━━━ Data records
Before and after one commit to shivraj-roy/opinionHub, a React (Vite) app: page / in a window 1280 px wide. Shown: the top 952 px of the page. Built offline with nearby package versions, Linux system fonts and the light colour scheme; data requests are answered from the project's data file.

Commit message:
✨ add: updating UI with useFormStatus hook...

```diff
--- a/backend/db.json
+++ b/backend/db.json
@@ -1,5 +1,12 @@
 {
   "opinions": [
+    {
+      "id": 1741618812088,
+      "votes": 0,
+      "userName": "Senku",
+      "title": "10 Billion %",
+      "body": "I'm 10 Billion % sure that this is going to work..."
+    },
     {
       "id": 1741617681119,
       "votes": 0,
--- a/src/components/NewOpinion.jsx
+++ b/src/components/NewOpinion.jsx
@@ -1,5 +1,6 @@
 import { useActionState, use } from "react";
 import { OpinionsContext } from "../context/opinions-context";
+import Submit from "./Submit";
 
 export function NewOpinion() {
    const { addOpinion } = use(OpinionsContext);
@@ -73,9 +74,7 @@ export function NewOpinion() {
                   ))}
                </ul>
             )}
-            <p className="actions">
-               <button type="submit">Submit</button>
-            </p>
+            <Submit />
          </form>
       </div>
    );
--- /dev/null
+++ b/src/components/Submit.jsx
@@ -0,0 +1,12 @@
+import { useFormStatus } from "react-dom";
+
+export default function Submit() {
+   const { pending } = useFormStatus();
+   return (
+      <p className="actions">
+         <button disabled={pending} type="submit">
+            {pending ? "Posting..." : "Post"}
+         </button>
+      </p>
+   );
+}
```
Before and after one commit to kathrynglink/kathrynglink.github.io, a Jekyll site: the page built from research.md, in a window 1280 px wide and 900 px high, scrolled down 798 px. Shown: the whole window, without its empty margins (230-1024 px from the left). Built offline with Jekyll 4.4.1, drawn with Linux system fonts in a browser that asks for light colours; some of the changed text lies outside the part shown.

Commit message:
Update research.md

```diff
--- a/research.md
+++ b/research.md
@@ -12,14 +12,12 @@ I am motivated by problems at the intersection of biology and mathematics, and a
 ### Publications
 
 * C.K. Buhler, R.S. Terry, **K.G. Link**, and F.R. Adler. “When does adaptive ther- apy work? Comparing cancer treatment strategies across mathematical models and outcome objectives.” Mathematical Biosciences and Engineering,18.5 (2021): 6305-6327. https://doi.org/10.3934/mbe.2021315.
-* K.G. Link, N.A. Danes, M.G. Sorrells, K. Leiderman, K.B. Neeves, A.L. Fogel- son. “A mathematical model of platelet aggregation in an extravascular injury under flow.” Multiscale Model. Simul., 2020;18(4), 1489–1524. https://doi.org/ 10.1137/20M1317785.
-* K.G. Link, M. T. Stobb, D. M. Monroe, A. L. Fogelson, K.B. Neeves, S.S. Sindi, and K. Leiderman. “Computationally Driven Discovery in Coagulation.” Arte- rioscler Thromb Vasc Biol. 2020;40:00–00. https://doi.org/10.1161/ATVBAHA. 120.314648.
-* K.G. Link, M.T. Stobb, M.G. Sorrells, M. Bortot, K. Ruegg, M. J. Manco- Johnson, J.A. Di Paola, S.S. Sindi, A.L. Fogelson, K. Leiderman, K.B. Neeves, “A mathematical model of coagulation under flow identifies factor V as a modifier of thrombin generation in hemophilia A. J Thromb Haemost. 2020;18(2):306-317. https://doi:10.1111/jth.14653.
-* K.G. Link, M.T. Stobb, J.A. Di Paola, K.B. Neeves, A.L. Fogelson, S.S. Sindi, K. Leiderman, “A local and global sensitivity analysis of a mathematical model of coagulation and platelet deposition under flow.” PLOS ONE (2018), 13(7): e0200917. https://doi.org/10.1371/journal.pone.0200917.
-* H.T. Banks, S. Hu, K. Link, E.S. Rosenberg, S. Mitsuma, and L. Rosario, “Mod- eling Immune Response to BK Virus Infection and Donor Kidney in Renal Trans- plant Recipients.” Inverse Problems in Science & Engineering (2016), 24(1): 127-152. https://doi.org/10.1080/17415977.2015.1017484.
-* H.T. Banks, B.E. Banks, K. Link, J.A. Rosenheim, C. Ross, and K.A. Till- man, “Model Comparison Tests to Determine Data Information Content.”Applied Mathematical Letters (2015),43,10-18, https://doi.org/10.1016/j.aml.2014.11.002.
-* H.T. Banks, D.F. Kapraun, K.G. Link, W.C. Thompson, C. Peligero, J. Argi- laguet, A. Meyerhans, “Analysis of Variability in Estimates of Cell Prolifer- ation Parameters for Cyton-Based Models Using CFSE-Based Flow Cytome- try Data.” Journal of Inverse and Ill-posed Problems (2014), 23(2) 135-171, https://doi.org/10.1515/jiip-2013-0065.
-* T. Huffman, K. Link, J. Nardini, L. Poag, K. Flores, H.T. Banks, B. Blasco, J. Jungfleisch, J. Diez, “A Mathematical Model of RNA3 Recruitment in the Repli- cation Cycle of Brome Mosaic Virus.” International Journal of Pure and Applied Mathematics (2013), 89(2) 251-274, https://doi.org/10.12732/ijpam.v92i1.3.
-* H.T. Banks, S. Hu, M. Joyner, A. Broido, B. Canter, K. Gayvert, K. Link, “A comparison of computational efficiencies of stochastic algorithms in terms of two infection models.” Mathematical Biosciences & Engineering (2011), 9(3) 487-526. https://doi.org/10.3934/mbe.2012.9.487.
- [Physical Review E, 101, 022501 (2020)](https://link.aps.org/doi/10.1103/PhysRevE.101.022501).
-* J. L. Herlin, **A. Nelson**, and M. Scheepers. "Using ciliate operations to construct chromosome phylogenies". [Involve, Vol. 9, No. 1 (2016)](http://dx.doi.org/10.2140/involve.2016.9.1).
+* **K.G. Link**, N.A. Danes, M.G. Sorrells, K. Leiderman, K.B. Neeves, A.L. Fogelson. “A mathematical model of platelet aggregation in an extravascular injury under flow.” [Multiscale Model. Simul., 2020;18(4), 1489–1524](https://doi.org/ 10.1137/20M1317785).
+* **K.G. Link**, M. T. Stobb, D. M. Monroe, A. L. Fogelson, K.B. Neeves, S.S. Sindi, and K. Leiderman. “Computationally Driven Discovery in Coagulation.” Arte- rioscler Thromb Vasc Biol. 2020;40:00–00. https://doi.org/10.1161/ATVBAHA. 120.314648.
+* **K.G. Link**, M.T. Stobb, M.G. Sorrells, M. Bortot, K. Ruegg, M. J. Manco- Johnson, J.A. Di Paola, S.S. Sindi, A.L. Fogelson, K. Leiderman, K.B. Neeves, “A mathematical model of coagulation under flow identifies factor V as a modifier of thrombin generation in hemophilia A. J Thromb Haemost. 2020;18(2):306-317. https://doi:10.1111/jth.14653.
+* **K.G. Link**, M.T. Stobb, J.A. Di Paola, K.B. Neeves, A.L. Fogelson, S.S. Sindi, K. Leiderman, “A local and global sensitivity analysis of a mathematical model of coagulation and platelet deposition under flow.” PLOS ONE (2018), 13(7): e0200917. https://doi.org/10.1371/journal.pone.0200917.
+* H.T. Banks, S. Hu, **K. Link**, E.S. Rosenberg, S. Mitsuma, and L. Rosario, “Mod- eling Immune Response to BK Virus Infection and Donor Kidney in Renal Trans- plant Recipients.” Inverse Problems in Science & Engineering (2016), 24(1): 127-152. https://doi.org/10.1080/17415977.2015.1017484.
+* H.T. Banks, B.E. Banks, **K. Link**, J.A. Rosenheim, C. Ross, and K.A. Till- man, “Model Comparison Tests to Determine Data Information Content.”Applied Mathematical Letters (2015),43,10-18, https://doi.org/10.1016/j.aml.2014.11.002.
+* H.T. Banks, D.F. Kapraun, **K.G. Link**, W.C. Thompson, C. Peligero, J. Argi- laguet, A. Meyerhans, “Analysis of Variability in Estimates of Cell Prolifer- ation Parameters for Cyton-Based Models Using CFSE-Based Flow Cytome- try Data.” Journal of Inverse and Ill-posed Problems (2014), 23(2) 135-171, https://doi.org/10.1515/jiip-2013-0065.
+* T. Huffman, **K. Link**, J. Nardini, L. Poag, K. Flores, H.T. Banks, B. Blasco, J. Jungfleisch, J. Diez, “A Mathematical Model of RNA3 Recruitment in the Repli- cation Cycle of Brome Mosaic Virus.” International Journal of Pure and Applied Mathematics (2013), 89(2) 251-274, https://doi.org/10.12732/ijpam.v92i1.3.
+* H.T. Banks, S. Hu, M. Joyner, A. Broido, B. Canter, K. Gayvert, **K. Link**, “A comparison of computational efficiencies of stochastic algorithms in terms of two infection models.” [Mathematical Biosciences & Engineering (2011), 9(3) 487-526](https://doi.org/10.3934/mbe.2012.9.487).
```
━━━━━━
## What you have to do
Your answer should consist of the lines above that hold the word "useFormStatus".

## Answer box
✨ add: updating UI with useFormStatus hook...
+import { useFormStatus } from "react-dom";
+   const { pending } = useFormStatus();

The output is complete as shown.